A deejay from Braeton in St Catherine, Mad Cobra, stunned the dancehall when he bested Ninja at Sting 95. Most dancehall fans felt ‘Cobra’ to be mad and foolish to effectively be sacrificing a budding career by going to Sting, of all places, to challenge ‘Ninja’. But smarting from the defeat at Sting and eager to prove to his fans that the outcome was a mere glitch in the matrix, Ninja Man challenged Mad Cobra a few months later at ‘Fresh 96’.

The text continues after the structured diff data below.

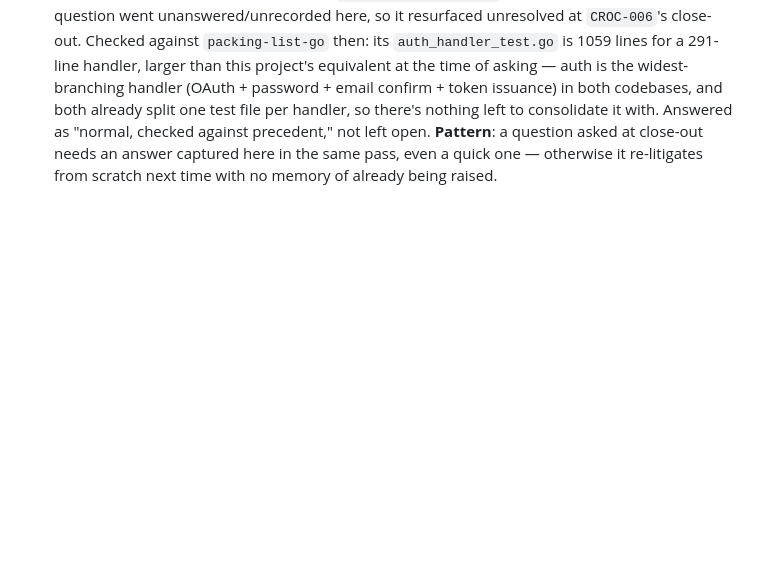
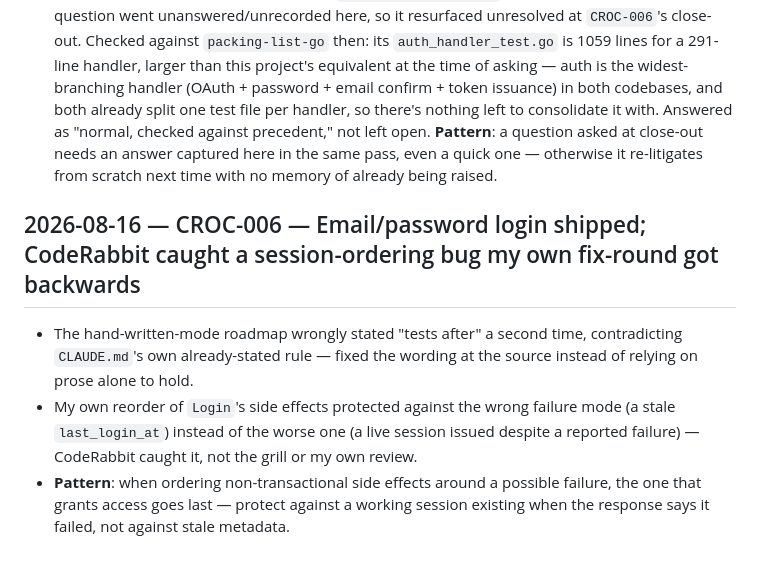
Before and after one commit to franciskershaw/crockpot-go, a Markdown page: LESSONS.md, the part around the change. GitHub-like rendering; blank space fills up the shorter version.

Commit message:
close ticket out properly

```diff
--- a/LESSONS.md
+++ b/LESSONS.md
@@ -136,3 +136,17 @@ implementation quality until CROC-001 lands.
   answer captured here in the same pass, even a quick one — otherwise it
   re-litigates from scratch next time with no memory of already being
   raised.
+
+## 2026-08-16 — CROC-006 — Email/password login shipped; CodeRabbit caught a session-ordering bug my own fix-round got backwards
+
+- The hand-written-mode roadmap wrongly stated "tests after" a second
+  time, contradicting `CLAUDE.md`'s own already-stated rule — fixed the
+  wording at the source instead of relying on prose alone to hold.
+- My own reorder of `Login`'s side effects protected against the wrong
+  failure mode (a stale `last_login_at`) instead of the worse one (a
+  live session issued despite a reported failure) — CodeRabbit caught
+  it, not the grill or my own review.
+- **Pattern**: when ordering non-transactional side effects around a
+  possible failure, the one that grants access goes last — protect
+  against a working session existing when the response says it failed,
+  not against stale metadata.
```
Also changed, not shown: docs/handoffs/CROC-006.md (+2 -0 lines), docs/specs/master-spec.md (+2 -2 lines).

‘Cobra’ cemented his standing as one of ‘clash dancehall’s’ finest when he repeated the trick, making the Don Gorgon look like a man who needed urgent rehabilitation from crack/cocaine addiction. Ninja Man is famous for using gimmicks in lyrics and adapting the melodies of popular songs to ‘murder’ his opponents. ‘Cobra’ kicked Ninja’s feet from beneath him with a song performed to the melody of the generational cartoon, ‘The Flintstones’. And even though ‘Cobra’ killed him lyrically and despite him confessing publicly about his addiction to crack/cocaine, Jamaicans loved Ninja Man. Their love for him perhaps grew after the incident at Sting 2003, when a rising Vybz Kartel, Ninja Man’s grandson in clash-dancehall and a man young enough to be his biological son, kicked him in the face during a fight on stage. They love him in the way boxing fans do Mike Tyson, despite watching his career being blemished by a rape conviction and losses in the ring, where he was knocked out by James ‘Buster’ Douglas, Lennox Lewis and others. Iron Mike will always be the most devastating thing many have ever seen inside a boxing ring and Ninja Man will remain the most charismatic, witty, charming and devilish deejay many will ever see performing music on a stage.

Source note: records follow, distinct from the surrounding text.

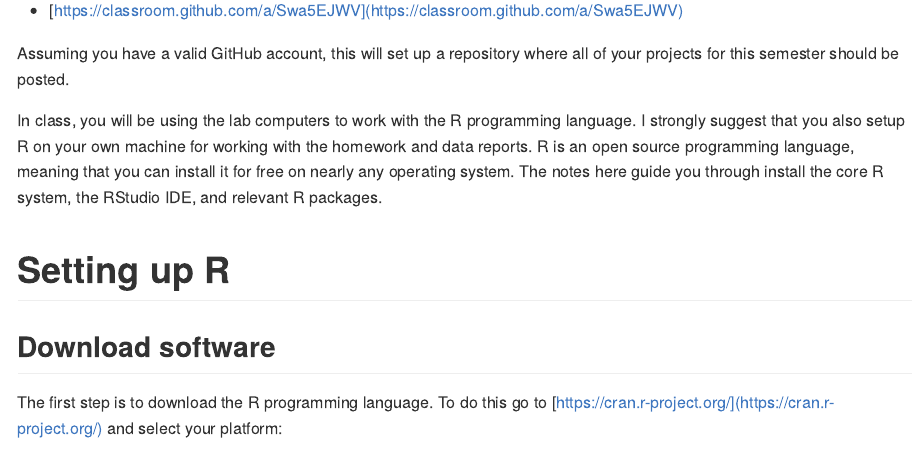
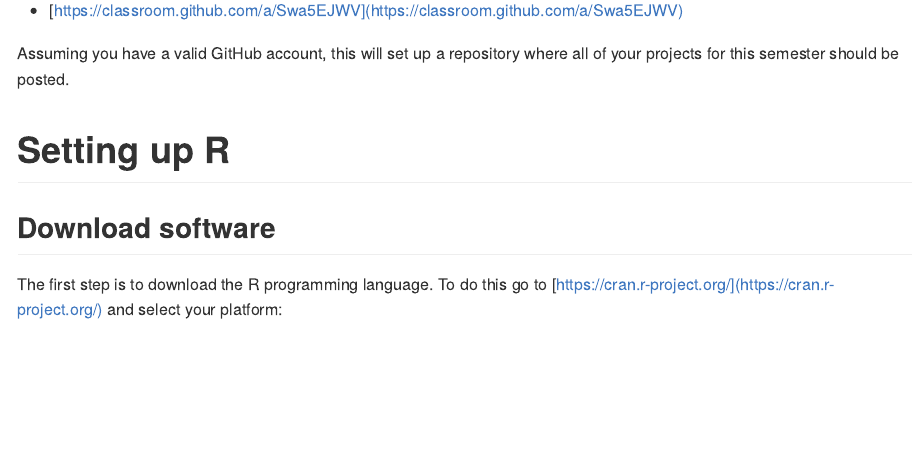
Before and after one commit to anhnguyendepocen/stat209-f18, an R Markdown document (_notes/class02-introduction-to-r.Rmd): the page in a window 1100 px wide, from 350 px down. The pictures show the output file _notes/class02-introduction-to-r.md that the author committed with the source, drawn offline in the style of GitHub.

Commit message:
update notes

```diff
--- a/_notes/class02-introduction-to-r.Rmd
+++ b/_notes/class02-introduction-to-r.Rmd
@@ -31,14 +31,6 @@
 
 Assuming you have a valid GitHub account, this will set up a repository where
 all of your projects for this semester should be posted.
-
-In class, you will be using the lab computers to work with
-the R programming language. I strongly suggest that you also
-setup R on your own machine for working with the homework and
-data reports. R is an open source programming language, meaning
-that you can install it for free on nearly any operating system.
-The notes here guide you through install the core R system, the
-RStudio IDE, and relevant R packages.
 
 # Setting up R
 
```
Also changed, not shown: _notes/class02-introduction-to-r.md, 1 other file.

When I was a boy and Ninja Man was at the height of his powers in the late 1980s to the early 1990s, the men and teenagers I used to hang around spoke of him in reverential terms. They spoke about his Swiss wife, Joy, making it seem like having a spouse from Switzerland was equivalent to having money in a Swiss bank account. There was one fellow who cut a picture from page nine of the January 19, 1991,edition of The Gleaner, showing Ninja Man, grinning and showing the front-teeth-gold teeth, while hugging the then Joy Ballentyne.

Ninja Man is a contradiction of the highest order. A bad man. A one-man gang. A champion for masculinity who wore braids, pink, waist length hair and gowns on stage, as he sang about the art of killing people. He was a philanthropist, a mentor and a pacifier who was given the most comprehensive beating of his career by a man known as Justice but named Martin Gayle.

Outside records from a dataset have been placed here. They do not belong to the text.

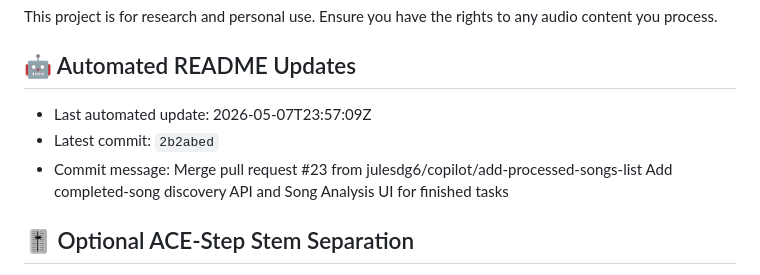
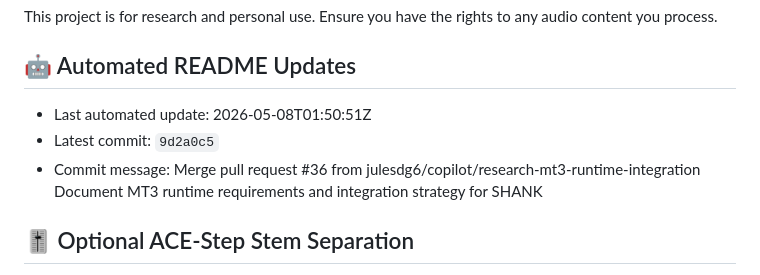
Before and after one commit to julesdg6/shank, a Markdown page: README.md, the part around the change. GitHub-like rendering.

Commit message:
docs: update README metadata [skip readme-update]

```diff
--- a/README.md
+++ b/README.md
@@ -137,9 +137,9 @@ This project is for research and personal use. Ensure you have the rights to any
 
 ## 🤖 Automated README Updates
 <!-- readme-update:start -->
-- Last automated update: 2026-05-07T23:57:09Z
-- Latest commit: `2b2abed`
-- Commit message: Merge pull request #23 from julesdg6/copilot/add-processed-songs-list  Add completed-song discovery API and Song Analysis UI for finished tasks
+- Last automated update: 2026-05-08T01:50:51Z
+- Latest commit: `9d2a0c5`
+- Commit message: Merge pull request #36 from julesdg6/copilot/research-mt3-runtime-integration  Document MT3 runtime requirements and integration strategy for SHANK
 <!-- readme-update:end -->
 
 ## 🎚 Optional ACE-Step Stem Separation
```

Ninja Man, the only performer in Jamaica’s music history who ever walked on a stage with a stone-faced expression, simply looked at fans in the crowd and watched them scream their lungs out in anticipated excitement. Without him ever uttering a word. We are unlikely to see that again. Selah.

- George Davis is a broadcast executive producer and talk-show host. Email feedback to columns@gleanerjm.com and george.s.davis@hotmail.com.